*RECORDS FOR THE TASK*:
_ _ _

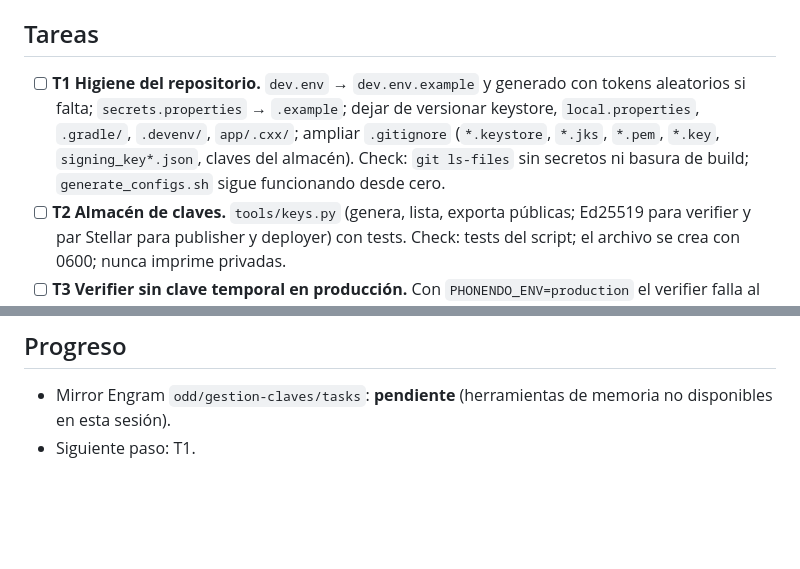
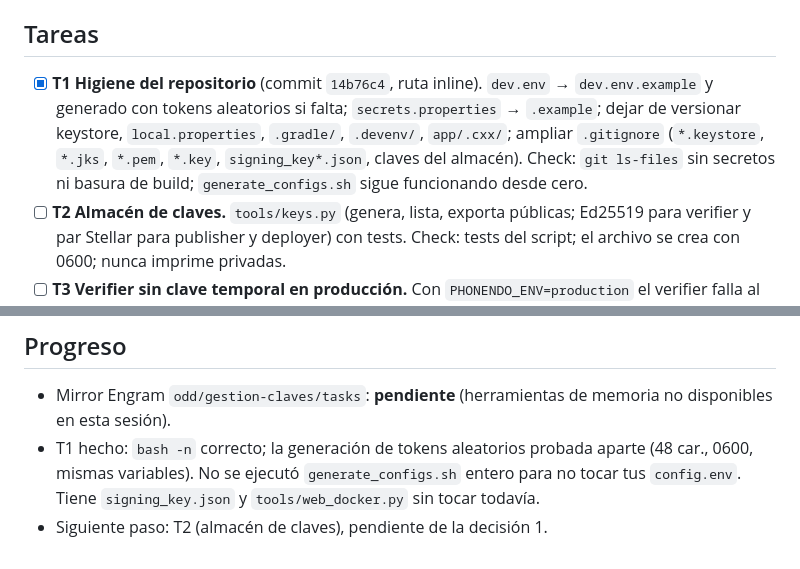
Before and after one commit to ParriCode/phonedo, a Markdown page: odd/tasks/gestion-claves.md, 2 parts joined by grey strips. GitHub-like rendering; blank space fills up the shorter version.

Commit message:
docs(odd): record T1 progress for key management
Co-Authored-By: Claude Sonnet 5.5 <noreply@anthropic.com>

```diff
--- a/odd/tasks/gestion-claves.md
+++ b/odd/tasks/gestion-claves.md
@@ -32,7 +32,7 @@ Dejar las claves ordenadas y poder ir a producción sin secretos en git, sin cla
 `~/.phonendo/keys.json`, permisos 0600, fuera del repo. Una entrada por clave: `id`, `rol`, `red` (`testnet|mainnet`), `publica`, `privada`. El panel rechaza inyectar una clave de `testnet` en un servicio `mainnet`.
 
 ## Tareas
-- [ ] **T1 Higiene del repositorio.** `dev.env` → `dev.env.example` y generado con tokens aleatorios si falta; `secrets.properties` → `.example`; dejar de versionar keystore, `local.properties`, `.gradle/`, `.devenv/`, `app/.cxx/`; ampliar `.gitignore` (`*.keystore`, `*.jks`, `*.pem`, `*.key`, `signing_key*.json`, claves del almacén). Check: `git ls-files` sin secretos ni basura de build; `generate_configs.sh` sigue funcionando desde cero.
+- [x] **T1 Higiene del repositorio** (commit `14b76c4`, ruta inline). `dev.env` → `dev.env.example` y generado con tokens aleatorios si falta; `secrets.properties` → `.example`; dejar de versionar keystore, `local.properties`, `.gradle/`, `.devenv/`, `app/.cxx/`; ampliar `.gitignore` (`*.keystore`, `*.jks`, `*.pem`, `*.key`, `signing_key*.json`, claves del almacén). Check: `git ls-files` sin secretos ni basura de build; `generate_configs.sh` sigue funcionando desde cero.
 - [ ] **T2 Almacén de claves.** `tools/keys.py` (genera, lista, exporta públicas; Ed25519 para verifier y par Stellar para publisher y deployer) con tests. Check: tests del script; el archivo se crea con 0600; nunca imprime privadas.
 - [ ] **T3 Verifier sin clave temporal en producción.** Con `PHONENDO_ENV=production` el verifier falla al arrancar si falta la clave; en desarrollo mantiene el aviso. Test RED/GREEN en `tests/app_tests/test_verifier_keys.py`.
 - [ ] **T4 Inyección desde el panel.** El backend (`web_docker.py`, `web_runtime.py`) lee el almacén, monta la clave del verifier y la identidad del publisher como archivos de solo lectura, sin `-e`; deja de montar todo `~/.config/stellar`; endpoint que lista solo claves públicas; el selector del panel elige por `id`. Ampliar la redacción a variables de entorno y valores.
@@ -54,4 +54,5 @@ Dejar las claves ordenadas y poder ir a producción sin secretos en git, sin cla
 
 ## Progreso
 - Mirror Engram `odd/gestion-claves/tasks`: **pendiente** (herramientas de memoria no disponibles en esta sesión).
-- Siguiente paso: T1.
+- T1 hecho: `bash -n` correcto; la generación de tokens aleatorios probada aparte (48 car., 0600, mismas variables). No se ejecutó `generate_configs.sh` entero para no tocar tus `config.env`. Tiene `signing_key.json` y `tools/web_docker.py` sin tocar todavía.
+- Siguiente paso: T2 (almacén de claves), pendiente de la decisión 1.
```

_ _ _

*WHAT YOU SHOULD DO*: Return the preceding entries verbatim, with the pictures excluded.

*RESPONSE BELOW*:
Before and after one commit to ParriCode/phonedo, a Markdown page: odd/tasks/gestion-claves.md, 2 parts joined by grey strips. GitHub-like rendering; blank space fills up the shorter version.

Commit message:
docs(odd): record T1 progress for key management
Co-Authored-By: Claude Sonnet 5.5 <noreply@anthropic.com>

```diff
--- a/odd/tasks/gestion-claves.md
+++ b/odd/tasks/gestion-claves.md
@@ -32,7 +32,7 @@ Dejar las claves ordenadas y poder ir a producción sin secretos en git, sin cla
 `~/.phonendo/keys.json`, permisos 0600, fuera del repo. Una entrada por clave: `id`, `rol`, `red` (`testnet|mainnet`), `publica`, `privada`. El panel rechaza inyectar una clave de `testnet` en un servicio `mainnet`.
 
 ## Tareas
-- [ ] **T1 Higiene del repositorio.** `dev.env` → `dev.env.example` y generado con tokens aleatorios si falta; `secrets.properties` → `.example`; dejar de versionar keystore, `local.properties`, `.gradle/`, `.devenv/`, `app/.cxx/`; ampliar `.gitignore` (`*.keystore`, `*.jks`, `*.pem`, `*.key`, `signing_key*.json`, claves del almacén). Check: `git ls-files` sin secretos ni basura de build; `generate_configs.sh` sigue funcionando desde cero.
+- [x] **T1 Higiene del repositorio** (commit `14b76c4`, ruta inline). `dev.env` → `dev.env.example` y generado con tokens aleatorios si falta; `secrets.properties` → `.example`; dejar de versionar keystore, `local.properties`, `.gradle/`, `.devenv/`, `app/.cxx/`; ampliar `.gitignore` (`*.keystore`, `*.jks`, `*.pem`, `*.key`, `signing_key*.json`, claves del almacén). Check: `git ls-files` sin secretos ni basura de build; `generate_configs.sh` sigue funcionando desde cero.
 - [ ] **T2 Almacén de claves.** `tools/keys.py` (genera, lista, exporta públicas; Ed25519 para verifier y par Stellar para publisher y deployer) con tests. Check: tests del script; el archivo se crea con 0600; nunca imprime privadas.
 - [ ] **T3 Verifier sin clave temporal en producción.** Con `PHONENDO_ENV=production` el verifier falla al arrancar si falta la clave; en desarrollo mantiene el aviso. Test RED/GREEN en `tests/app_tests/test_verifier_keys.py`.
 - [ ] **T4 Inyección desde el panel.** El backend (`web_docker.py`, `web_runtime.py`) lee el almacén, monta la clave del verifier y la identidad del publisher como archivos de solo lectura, sin `-e`; deja de montar todo `~/.config/stellar`; endpoint que lista solo claves públicas; el selector del panel elige por `id`. Ampliar la redacción a variables de entorno y valores.
@@ -54,4 +54,5 @@ Dejar las claves ordenadas y poder ir a producción sin secretos en git, sin cla
 
 ## Progreso
 - Mirror Engram `odd/gestion-claves/tasks`: **pendiente** (herramientas de memoria no disponibles en esta sesión).
-- Siguiente paso: T1.
+- T1 hecho: `bash -n` correcto; la generación de tokens aleatorios probada aparte (48 car., 0600, mismas variables). No se ejecutó `generate_configs.sh` entero para no tocar tus `config.env`. Tiene `signing_key.json` y `tools/web_docker.py` sin tocar todavía.
+- Siguiente paso: T2 (almacén de claves), pendiente de la decisión 1.
```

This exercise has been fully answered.